Fall festivals organized by a couple churches in this region offer a complete menu of red cabbage, potatoes, ham, spatzle, sausage, and sauerbraten, which at its core is a pot roast marinated in herbs, spices, and wine vinegar. The feasts’ popularity nearly rivals the lutefisk feeds that other churches have held for years.
A Protestant church in Kenyon, Minnesota, features the best in German desserts served by volunteers dressed in European clothes.
It seems people are willing to tinker with basic sauerkraut by adding ingredients of questionable worth. Another church in southeast Minnesota served it with spicy peppers mixed in. The result, as one can easily imagine, is a combustible culinary mixture that ought to be draw the interest of the federal Food and Drug Administration.
Food has been on my mind more than usual these days since Kathy has left on a seven-day jaunt to the East Coast for a religious conference. She left behind leftovers and cautions about not eating too many things that are not good for me.

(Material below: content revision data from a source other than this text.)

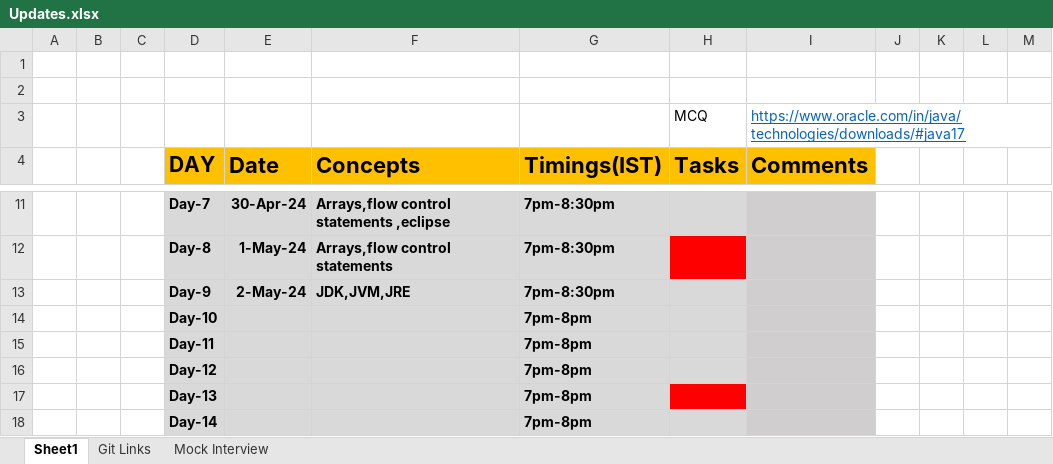
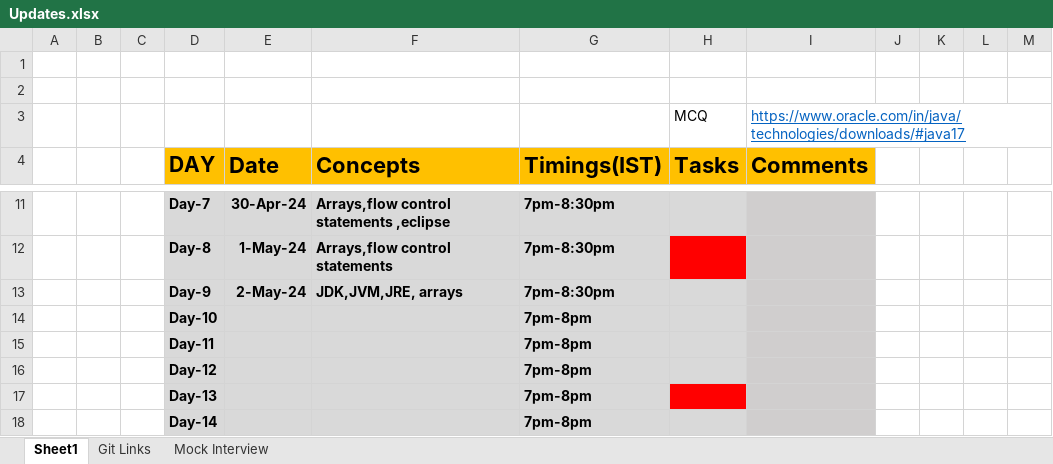
Before and after one commit to sandeepsomavarapu/RAHA_JAVA_FSD, an Excel workbook: Updates.xlsx, sheet Sheet1, drawn as a sheet; only a part is shown, gaps mark what is left out; values as stored, in another font and other column widths than the file's, no borders; the diff names each change by its address in the sheet, - before the commit and + after, or states it on an @@ line.

```diff
--- a/Updates.xlsx (sheet Sheet1)
+++ b/Updates.xlsx (sheet Sheet1)
-F13 (Concepts): JDK,JVM,JRE
+F13 (Concepts): JDK,JVM,JRE, arrays
```
Also changed, not shown: 4 other files.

Sweet corn (and the butter and salt that accompanies the ears) was the first on the list along with others.
When the cat is away the mouse will play. Corn, kraut and pork hocks served as one meal before the leftovers. The fridge, it was made known, needed to be emptied so it could be more easily cleaned.
All that was left after the third day was cold cereal, bread and milk, which was Kathy’s 2%, reduced fat ultrafiltered and lactose free. It did not taste like the 2% milk that I had grown used to. I complained, when the switch was made from whole milk, that the 2% was nothing like what I had grown up with.
Real milk was dipped from the bulk tank with cream rising to the top in the refrigerator. I have grown accustomed to the change, but the ultra-filtered, lactose-free product is a step too far.
The doctor says that my goal should be to lose 20 pounds to ease back and hip pain. The news led to a discussion among my friends about the things they have tried.
Keith said he drinks vinegar diluted with water each day and it works. If only the same could be said for sauerkraut, potatoes and pork.
Mychal Wilmes is the retired managing editor of Agri News. He lives in West Concord, Minn., with his wife, Kathy.